* [Task details]: Your answer should be every line of the records that contains the word "disabled", copied as it stands.

* [Working data]:

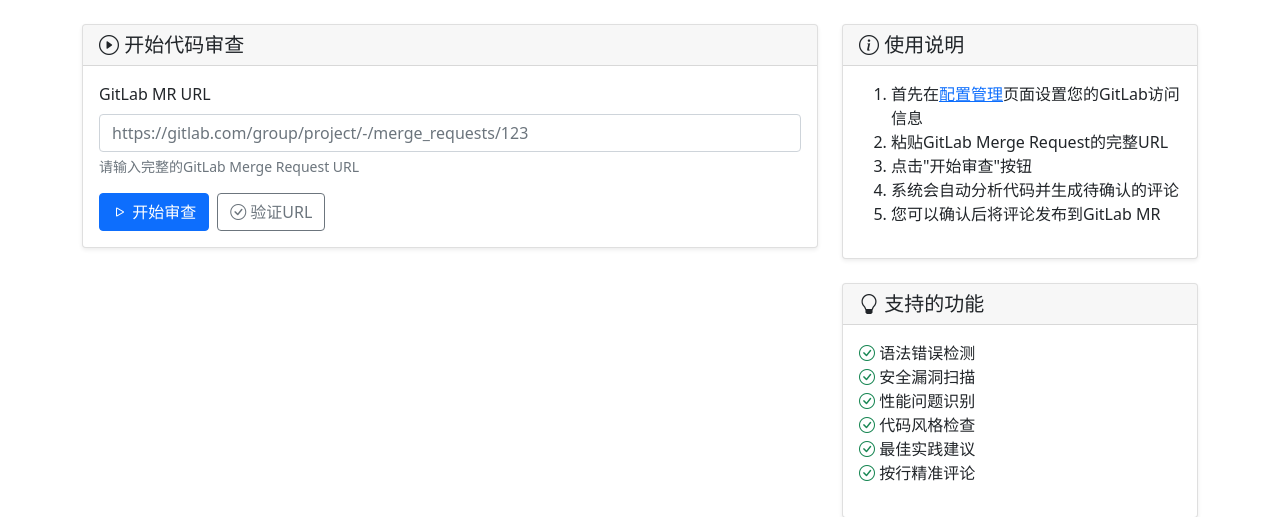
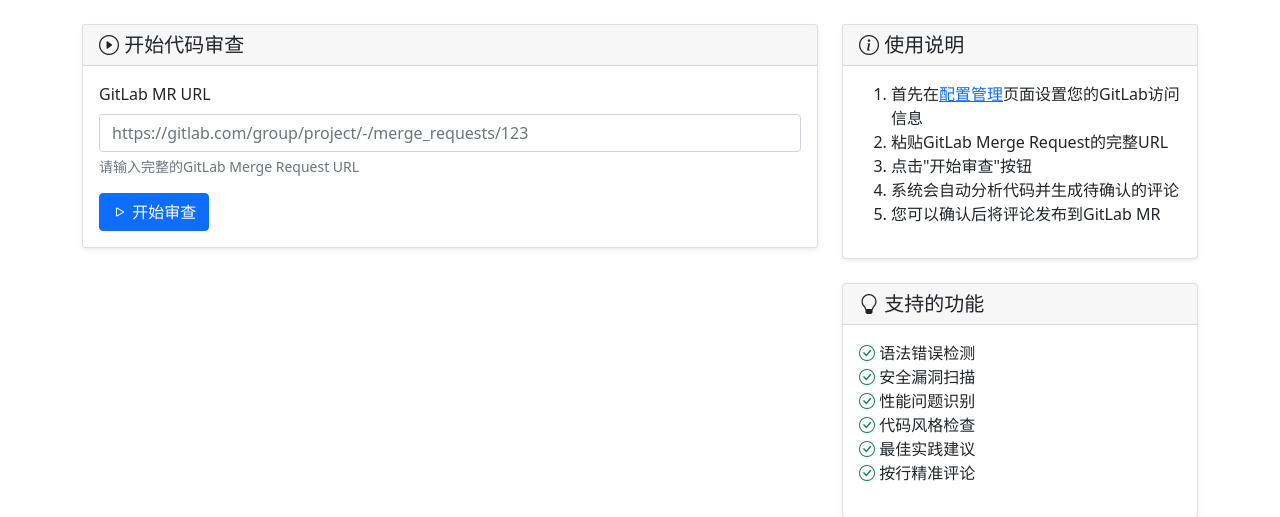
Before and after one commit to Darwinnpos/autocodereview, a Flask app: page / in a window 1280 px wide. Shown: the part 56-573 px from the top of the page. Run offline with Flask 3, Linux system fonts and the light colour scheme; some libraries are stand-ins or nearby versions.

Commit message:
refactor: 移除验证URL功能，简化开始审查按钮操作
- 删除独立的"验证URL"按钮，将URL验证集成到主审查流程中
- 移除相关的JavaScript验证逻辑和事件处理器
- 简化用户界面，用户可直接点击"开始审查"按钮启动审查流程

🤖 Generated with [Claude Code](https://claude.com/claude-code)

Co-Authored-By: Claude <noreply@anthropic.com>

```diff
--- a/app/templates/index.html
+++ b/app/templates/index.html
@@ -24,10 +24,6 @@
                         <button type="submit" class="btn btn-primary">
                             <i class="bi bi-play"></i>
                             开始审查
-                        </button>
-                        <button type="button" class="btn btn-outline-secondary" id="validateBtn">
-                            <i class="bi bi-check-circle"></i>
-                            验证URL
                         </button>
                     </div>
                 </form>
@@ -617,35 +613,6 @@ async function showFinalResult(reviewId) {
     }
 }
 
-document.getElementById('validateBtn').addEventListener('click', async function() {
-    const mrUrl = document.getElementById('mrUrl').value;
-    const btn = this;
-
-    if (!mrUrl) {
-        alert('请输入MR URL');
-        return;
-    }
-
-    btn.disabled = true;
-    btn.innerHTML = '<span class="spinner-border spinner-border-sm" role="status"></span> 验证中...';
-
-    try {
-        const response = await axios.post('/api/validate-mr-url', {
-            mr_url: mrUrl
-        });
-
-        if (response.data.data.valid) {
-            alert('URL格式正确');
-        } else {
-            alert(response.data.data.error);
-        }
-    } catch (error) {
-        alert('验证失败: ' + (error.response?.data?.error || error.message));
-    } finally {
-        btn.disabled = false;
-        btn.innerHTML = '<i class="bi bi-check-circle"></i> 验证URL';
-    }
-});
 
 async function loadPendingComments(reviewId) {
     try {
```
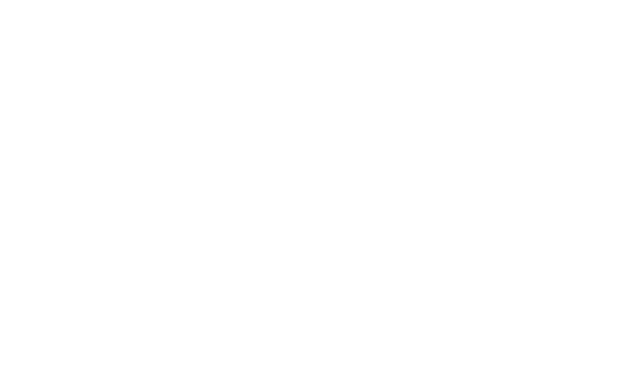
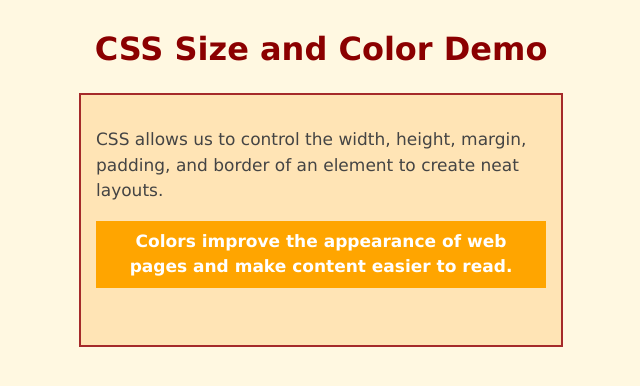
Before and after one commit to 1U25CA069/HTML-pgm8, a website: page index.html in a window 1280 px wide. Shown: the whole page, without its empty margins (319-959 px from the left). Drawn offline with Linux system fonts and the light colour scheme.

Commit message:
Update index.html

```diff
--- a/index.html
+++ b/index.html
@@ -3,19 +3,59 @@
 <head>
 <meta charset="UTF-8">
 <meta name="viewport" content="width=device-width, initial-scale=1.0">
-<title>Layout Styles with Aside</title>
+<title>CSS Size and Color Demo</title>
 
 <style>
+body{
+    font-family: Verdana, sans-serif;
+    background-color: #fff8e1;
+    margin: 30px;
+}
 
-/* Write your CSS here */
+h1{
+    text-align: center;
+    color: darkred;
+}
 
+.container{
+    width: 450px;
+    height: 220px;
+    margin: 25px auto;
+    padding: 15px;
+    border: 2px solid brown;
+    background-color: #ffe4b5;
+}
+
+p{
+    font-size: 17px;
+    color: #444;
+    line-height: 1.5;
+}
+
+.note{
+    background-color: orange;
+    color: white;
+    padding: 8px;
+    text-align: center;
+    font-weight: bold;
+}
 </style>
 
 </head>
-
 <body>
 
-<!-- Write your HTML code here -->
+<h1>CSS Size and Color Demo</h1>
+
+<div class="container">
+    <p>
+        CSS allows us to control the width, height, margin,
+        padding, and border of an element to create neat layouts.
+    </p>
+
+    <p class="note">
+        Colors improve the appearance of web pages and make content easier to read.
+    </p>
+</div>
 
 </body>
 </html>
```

* [The answer]:
-    btn.disabled = true;
-        btn.disabled = false;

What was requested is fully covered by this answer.